* ASSIGNMENT: Copy out all the entries below, word for word.

(EXERCISE MATERIAL)

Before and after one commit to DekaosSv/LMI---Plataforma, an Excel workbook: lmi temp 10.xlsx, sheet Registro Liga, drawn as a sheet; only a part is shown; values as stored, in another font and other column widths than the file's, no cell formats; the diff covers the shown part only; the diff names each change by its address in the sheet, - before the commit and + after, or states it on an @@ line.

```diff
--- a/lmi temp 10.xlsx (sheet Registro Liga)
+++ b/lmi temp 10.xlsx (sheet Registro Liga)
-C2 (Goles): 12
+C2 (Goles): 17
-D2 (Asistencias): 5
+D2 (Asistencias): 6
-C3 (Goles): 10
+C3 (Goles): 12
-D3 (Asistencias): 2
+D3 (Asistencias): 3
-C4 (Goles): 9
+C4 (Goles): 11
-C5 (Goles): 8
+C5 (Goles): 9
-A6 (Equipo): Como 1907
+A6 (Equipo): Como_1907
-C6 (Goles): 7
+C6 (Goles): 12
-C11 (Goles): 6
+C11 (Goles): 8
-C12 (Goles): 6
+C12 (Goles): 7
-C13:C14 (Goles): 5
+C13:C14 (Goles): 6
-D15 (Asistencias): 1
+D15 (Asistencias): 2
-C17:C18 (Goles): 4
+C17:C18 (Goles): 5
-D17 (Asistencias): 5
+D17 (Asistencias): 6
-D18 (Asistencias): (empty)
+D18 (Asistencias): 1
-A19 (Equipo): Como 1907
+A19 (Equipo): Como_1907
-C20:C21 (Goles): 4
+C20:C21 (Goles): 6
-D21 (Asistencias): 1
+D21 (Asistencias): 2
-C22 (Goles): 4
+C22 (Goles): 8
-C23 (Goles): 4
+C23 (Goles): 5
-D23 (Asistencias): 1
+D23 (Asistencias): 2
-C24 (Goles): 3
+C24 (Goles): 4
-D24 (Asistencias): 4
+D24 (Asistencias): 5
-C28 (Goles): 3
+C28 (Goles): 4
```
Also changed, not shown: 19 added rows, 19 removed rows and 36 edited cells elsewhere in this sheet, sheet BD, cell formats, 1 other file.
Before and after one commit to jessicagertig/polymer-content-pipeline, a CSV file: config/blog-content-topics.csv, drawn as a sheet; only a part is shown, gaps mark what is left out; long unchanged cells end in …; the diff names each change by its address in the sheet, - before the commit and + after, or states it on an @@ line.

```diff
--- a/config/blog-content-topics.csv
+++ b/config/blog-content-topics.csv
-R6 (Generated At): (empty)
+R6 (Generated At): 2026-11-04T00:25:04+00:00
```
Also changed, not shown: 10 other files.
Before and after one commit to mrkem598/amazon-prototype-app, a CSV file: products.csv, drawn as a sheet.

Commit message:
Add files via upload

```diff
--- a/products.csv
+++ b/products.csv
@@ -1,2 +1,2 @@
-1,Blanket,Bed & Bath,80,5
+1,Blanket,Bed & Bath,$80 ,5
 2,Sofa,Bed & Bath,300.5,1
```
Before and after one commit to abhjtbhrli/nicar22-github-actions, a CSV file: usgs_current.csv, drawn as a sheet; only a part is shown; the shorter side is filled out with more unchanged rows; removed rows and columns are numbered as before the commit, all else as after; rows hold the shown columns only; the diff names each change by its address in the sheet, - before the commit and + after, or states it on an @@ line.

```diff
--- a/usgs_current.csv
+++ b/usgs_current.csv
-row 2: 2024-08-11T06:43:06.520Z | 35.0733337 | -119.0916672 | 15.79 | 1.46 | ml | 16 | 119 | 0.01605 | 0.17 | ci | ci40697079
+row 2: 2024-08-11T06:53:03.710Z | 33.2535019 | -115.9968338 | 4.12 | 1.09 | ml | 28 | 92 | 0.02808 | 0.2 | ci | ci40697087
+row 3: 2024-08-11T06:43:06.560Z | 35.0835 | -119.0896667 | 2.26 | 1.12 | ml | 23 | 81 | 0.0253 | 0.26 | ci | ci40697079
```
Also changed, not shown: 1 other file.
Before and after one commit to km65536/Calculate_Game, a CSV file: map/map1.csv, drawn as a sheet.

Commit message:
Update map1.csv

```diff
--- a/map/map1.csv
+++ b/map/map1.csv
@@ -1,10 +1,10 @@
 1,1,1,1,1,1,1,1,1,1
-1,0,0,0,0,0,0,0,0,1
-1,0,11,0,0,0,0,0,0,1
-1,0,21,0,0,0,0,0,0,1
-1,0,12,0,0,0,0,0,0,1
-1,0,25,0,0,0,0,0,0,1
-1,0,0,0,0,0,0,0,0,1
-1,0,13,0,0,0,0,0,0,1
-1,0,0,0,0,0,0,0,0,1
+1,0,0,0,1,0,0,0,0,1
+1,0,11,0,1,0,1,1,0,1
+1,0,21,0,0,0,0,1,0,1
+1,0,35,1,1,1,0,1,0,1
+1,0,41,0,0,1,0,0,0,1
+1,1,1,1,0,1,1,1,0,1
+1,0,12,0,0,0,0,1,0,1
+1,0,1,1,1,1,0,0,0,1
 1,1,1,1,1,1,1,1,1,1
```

(End EXERCISE MATERIAL)

* REPLY TO THE EXERCISE:
Before and after one commit to DekaosSv/LMI---Plataforma, an Excel workbook: lmi temp 10.xlsx, sheet Registro Liga, drawn as a sheet; only a part is shown; values as stored, in another font and other column widths than the file's, no cell formats; the diff covers the shown part only; the diff names each change by its address in the sheet, - before the commit and + after, or states it on an @@ line.

```diff
--- a/lmi temp 10.xlsx (sheet Registro Liga)
+++ b/lmi temp 10.xlsx (sheet Registro Liga)
-C2 (Goles): 12
+C2 (Goles): 17
-D2 (Asistencias): 5
+D2 (Asistencias): 6
-C3 (Goles): 10
+C3 (Goles): 12
-D3 (Asistencias): 2
+D3 (Asistencias): 3
-C4 (Goles): 9
+C4 (Goles): 11
-C5 (Goles): 8
+C5 (Goles): 9
-A6 (Equipo): Como 1907
+A6 (Equipo): Como_1907
-C6 (Goles): 7
+C6 (Goles): 12
-C11 (Goles): 6
+C11 (Goles): 8
-C12 (Goles): 6
+C12 (Goles): 7
-C13:C14 (Goles): 5
+C13:C14 (Goles): 6
-D15 (Asistencias): 1
+D15 (Asistencias): 2
-C17:C18 (Goles): 4
+C17:C18 (Goles): 5
-D17 (Asistencias): 5
+D17 (Asistencias): 6
-D18 (Asistencias): (empty)
+D18 (Asistencias): 1
-A19 (Equipo): Como 1907
+A19 (Equipo): Como_1907
-C20:C21 (Goles): 4
+C20:C21 (Goles): 6
-D21 (Asistencias): 1
+D21 (Asistencias): 2
-C22 (Goles): 4
+C22 (Goles): 8
-C23 (Goles): 4
+C23 (Goles): 5
-D23 (Asistencias): 1
+D23 (Asistencias): 2
-C24 (Goles): 3
+C24 (Goles): 4
-D24 (Asistencias): 4
+D24 (Asistencias): 5
-C28 (Goles): 3
+C28 (Goles): 4
```
Also changed, not shown: 19 added rows, 19 removed rows and 36 edited cells elsewhere in this sheet, sheet BD, cell formats, 1 other file.
Before and after one commit to jessicagertig/polymer-content-pipeline, a CSV file: config/blog-content-topics.csv, drawn as a sheet; only a part is shown, gaps mark what is left out; long unchanged cells end in …; the diff names each change by its address in the sheet, - before the commit and + after, or states it on an @@ line.

```diff
--- a/config/blog-content-topics.csv
+++ b/config/blog-content-topics.csv
-R6 (Generated At): (empty)
+R6 (Generated At): 2026-11-04T00:25:04+00:00
```
Also changed, not shown: 10 other files.
Before and after one commit to mrkem598/amazon-prototype-app, a CSV file: products.csv, drawn as a sheet.

Commit message:
Add files via upload

```diff
--- a/products.csv
+++ b/products.csv
@@ -1,2 +1,2 @@
-1,Blanket,Bed & Bath,80,5
+1,Blanket,Bed & Bath,$80 ,5
 2,Sofa,Bed & Bath,300.5,1
```
Before and after one commit to abhjtbhrli/nicar22-github-actions, a CSV file: usgs_current.csv, drawn as a sheet; only a part is shown; the shorter side is filled out with more unchanged rows; removed rows and columns are numbered as before the commit, all else as after; rows hold the shown columns only; the diff names each change by its address in the sheet, - before the commit and + after, or states it on an @@ line.

```diff
--- a/usgs_current.csv
+++ b/usgs_current.csv
-row 2: 2024-08-11T06:43:06.520Z | 35.0733337 | -119.0916672 | 15.79 | 1.46 | ml | 16 | 119 | 0.01605 | 0.17 | ci | ci40697079
+row 2: 2024-08-11T06:53:03.710Z | 33.2535019 | -115.9968338 | 4.12 | 1.09 | ml | 28 | 92 | 0.02808 | 0.2 | ci | ci40697087
+row 3: 2024-08-11T06:43:06.560Z | 35.0835 | -119.0896667 | 2.26 | 1.12 | ml | 23 | 81 | 0.0253 | 0.26 | ci | ci40697079
```
Also changed, not shown: 1 other file.
Before and after one commit to km65536/Calculate_Game, a CSV file: map/map1.csv, drawn as a sheet.

Commit message:
Update map1.csv

```diff
--- a/map/map1.csv
+++ b/map/map1.csv
@@ -1,10 +1,10 @@
 1,1,1,1,1,1,1,1,1,1
-1,0,0,0,0,0,0,0,0,1
-1,0,11,0,0,0,0,0,0,1
-1,0,21,0,0,0,0,0,0,1
-1,0,12,0,0,0,0,0,0,1
-1,0,25,0,0,0,0,0,0,1
-1,0,0,0,0,0,0,0,0,1
-1,0,13,0,0,0,0,0,0,1
-1,0,0,0,0,0,0,0,0,1
+1,0,0,0,1,0,0,0,0,1
+1,0,11,0,1,0,1,1,0,1
+1,0,21,0,0,0,0,1,0,1
+1,0,35,1,1,1,0,1,0,1
+1,0,41,0,0,1,0,0,0,1
+1,1,1,1,0,1,1,1,0,1
+1,0,12,0,0,0,0,1,0,1
+1,0,1,1,1,1,0,0,0,1
 1,1,1,1,1,1,1,1,1,1
```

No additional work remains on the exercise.